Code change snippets

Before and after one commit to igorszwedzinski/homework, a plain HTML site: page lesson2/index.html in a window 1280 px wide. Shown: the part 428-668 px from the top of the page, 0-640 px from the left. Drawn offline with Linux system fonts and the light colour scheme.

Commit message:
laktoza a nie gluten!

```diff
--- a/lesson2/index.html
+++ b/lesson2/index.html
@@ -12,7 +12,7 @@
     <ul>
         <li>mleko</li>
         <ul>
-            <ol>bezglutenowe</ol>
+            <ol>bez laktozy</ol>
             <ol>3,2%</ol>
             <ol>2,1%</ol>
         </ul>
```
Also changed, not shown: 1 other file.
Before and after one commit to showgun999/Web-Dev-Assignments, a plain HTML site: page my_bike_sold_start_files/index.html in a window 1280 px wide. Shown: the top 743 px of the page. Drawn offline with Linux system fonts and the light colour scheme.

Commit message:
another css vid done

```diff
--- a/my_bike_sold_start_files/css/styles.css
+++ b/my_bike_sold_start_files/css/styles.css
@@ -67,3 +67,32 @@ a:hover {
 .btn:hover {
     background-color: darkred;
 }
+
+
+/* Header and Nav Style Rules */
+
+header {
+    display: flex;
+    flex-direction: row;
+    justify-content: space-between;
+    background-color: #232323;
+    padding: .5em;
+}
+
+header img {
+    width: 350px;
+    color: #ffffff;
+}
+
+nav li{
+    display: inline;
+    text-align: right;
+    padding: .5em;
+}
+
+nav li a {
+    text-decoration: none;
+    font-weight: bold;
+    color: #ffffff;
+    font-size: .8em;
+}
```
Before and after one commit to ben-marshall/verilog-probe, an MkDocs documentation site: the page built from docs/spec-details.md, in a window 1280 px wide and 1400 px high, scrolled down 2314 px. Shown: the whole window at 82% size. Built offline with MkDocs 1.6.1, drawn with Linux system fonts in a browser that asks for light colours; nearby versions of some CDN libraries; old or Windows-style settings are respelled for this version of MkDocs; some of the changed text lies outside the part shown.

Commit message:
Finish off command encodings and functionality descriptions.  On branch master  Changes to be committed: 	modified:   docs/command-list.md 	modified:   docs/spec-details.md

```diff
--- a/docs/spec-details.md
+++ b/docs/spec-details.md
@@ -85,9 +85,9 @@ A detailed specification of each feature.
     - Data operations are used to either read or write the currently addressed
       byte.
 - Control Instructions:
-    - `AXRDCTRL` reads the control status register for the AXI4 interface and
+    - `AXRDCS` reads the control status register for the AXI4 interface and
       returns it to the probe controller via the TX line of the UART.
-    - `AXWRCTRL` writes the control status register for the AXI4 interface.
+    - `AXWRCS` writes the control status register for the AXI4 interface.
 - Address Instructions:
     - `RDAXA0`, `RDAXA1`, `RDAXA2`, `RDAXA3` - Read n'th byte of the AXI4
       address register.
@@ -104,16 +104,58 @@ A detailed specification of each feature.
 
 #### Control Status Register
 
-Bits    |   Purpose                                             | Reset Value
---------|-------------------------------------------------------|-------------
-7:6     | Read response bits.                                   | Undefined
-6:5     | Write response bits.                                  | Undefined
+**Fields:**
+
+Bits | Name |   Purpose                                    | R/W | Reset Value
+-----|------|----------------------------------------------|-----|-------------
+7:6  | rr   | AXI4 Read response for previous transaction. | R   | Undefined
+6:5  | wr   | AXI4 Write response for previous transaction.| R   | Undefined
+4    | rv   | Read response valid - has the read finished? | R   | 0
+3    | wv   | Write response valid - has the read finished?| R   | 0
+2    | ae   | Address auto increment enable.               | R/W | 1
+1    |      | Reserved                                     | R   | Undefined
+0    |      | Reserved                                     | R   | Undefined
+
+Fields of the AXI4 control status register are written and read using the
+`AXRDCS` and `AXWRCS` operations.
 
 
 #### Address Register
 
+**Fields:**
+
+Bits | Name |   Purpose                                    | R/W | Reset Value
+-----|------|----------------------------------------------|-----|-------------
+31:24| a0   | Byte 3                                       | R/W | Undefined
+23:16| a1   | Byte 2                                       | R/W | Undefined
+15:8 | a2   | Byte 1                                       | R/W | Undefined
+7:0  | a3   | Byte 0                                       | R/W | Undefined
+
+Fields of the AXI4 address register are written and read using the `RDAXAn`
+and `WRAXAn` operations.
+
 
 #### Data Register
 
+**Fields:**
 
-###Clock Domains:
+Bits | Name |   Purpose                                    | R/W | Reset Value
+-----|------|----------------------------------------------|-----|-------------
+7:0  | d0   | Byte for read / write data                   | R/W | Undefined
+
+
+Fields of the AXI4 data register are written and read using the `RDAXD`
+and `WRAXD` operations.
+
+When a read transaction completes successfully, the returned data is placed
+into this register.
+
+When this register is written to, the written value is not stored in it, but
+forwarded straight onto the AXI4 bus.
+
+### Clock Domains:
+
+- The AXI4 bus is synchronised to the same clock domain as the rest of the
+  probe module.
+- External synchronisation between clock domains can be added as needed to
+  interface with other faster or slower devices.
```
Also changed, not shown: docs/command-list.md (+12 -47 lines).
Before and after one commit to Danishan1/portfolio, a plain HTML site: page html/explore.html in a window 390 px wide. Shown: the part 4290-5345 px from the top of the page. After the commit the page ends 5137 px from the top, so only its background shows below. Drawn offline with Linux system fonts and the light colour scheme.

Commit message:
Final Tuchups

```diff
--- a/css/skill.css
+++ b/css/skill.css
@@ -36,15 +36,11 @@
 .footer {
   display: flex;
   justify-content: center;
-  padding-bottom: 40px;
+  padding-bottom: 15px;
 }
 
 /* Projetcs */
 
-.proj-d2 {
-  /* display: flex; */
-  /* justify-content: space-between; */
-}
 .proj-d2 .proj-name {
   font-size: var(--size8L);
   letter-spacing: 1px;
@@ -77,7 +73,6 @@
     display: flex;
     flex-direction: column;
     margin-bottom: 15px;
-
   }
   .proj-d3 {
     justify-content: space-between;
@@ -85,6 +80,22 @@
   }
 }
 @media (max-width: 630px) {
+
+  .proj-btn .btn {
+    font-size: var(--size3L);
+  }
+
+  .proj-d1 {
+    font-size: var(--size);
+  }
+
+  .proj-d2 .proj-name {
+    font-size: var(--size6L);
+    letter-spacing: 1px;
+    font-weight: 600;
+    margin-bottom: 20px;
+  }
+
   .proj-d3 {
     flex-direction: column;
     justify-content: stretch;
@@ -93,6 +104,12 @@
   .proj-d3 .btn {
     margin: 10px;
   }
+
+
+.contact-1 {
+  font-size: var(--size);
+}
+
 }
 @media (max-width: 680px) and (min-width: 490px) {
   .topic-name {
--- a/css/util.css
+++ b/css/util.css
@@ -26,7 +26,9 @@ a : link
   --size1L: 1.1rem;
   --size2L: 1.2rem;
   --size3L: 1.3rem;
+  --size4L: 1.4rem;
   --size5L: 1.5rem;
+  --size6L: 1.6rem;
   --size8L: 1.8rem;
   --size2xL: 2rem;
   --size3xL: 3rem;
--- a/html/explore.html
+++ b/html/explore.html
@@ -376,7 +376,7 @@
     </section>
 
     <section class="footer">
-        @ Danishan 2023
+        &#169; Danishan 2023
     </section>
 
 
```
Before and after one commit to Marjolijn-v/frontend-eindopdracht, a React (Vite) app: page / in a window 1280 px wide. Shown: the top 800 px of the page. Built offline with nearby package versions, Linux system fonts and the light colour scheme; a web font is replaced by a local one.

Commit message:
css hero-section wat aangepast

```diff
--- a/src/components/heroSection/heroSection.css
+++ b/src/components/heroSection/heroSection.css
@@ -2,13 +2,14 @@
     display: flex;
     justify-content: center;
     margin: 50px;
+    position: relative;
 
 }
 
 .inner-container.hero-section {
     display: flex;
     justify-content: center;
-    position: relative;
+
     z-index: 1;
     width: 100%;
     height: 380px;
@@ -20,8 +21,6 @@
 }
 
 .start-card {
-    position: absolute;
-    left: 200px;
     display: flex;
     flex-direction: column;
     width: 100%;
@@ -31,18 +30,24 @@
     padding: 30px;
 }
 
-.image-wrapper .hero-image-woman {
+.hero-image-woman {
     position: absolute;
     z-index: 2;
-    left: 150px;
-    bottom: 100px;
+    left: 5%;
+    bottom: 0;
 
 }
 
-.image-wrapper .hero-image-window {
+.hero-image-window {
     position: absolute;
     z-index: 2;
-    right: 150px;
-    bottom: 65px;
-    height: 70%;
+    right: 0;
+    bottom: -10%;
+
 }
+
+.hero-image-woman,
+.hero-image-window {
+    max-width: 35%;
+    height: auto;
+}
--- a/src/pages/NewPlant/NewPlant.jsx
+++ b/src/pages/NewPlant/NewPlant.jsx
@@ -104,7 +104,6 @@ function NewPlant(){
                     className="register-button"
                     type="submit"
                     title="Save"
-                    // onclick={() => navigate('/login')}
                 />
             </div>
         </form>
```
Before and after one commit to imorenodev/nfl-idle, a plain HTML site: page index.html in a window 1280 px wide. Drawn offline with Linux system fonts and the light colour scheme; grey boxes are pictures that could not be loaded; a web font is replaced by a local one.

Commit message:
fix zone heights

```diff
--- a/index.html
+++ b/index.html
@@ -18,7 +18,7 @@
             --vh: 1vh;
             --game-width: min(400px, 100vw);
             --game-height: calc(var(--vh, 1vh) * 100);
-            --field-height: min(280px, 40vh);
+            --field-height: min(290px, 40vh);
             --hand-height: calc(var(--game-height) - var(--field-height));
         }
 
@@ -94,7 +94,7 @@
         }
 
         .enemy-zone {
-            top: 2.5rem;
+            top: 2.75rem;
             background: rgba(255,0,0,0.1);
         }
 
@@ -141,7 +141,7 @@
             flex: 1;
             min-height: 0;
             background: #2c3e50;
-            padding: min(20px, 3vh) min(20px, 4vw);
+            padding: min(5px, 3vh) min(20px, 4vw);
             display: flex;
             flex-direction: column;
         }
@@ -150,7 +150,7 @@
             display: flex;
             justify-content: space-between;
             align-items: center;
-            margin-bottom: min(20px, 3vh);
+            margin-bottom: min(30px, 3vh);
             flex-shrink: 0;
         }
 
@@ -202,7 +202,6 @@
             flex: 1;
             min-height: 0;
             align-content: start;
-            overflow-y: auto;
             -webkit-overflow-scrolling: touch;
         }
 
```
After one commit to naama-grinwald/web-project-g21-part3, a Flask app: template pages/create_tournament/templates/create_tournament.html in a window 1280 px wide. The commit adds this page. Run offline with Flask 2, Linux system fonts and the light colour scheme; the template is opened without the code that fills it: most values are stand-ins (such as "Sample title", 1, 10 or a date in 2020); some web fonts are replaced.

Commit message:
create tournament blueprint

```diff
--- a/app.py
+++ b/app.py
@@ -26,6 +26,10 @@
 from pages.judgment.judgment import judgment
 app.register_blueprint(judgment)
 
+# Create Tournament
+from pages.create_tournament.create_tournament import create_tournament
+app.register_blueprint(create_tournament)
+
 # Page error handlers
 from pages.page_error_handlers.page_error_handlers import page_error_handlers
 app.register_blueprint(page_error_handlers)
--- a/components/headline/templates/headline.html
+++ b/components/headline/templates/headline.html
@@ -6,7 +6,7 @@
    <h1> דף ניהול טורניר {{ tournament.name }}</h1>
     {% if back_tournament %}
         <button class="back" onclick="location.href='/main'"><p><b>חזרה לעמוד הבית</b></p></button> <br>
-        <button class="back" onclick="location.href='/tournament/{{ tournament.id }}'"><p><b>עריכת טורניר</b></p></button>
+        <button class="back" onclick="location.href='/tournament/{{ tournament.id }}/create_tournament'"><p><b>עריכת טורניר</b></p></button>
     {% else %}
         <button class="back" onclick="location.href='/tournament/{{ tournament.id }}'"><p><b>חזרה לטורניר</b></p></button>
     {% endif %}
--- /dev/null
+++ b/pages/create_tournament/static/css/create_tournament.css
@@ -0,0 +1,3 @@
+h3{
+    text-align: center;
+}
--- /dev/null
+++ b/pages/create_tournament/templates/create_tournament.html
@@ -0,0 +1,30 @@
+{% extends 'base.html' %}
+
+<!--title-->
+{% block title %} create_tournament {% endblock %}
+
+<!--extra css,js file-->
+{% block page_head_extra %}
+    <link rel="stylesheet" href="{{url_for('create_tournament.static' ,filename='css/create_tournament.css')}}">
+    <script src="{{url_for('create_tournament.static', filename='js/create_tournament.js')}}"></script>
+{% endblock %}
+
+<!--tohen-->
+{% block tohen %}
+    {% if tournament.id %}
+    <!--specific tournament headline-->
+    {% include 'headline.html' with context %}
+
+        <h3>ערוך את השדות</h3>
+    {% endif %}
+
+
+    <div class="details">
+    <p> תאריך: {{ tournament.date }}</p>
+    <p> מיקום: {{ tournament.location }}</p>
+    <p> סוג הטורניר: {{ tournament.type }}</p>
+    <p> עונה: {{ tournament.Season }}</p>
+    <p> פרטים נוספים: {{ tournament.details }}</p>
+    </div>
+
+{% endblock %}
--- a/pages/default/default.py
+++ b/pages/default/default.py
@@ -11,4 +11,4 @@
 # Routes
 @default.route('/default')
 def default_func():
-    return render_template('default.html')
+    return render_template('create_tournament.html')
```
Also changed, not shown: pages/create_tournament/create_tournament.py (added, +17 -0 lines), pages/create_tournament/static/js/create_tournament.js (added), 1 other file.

DIRECTIONS FOR THIS TASK:
Only lines of the data holding the word "justify" go in the answer. Please copy each of them.

COMPLETED EXERCISE:
+    justify-content: space-between;
   justify-content: center;
-  /* justify-content: space-between; */
     justify-content: space-between;
     justify-content: stretch;
     justify-content: center;
     justify-content: center;
             justify-content: space-between;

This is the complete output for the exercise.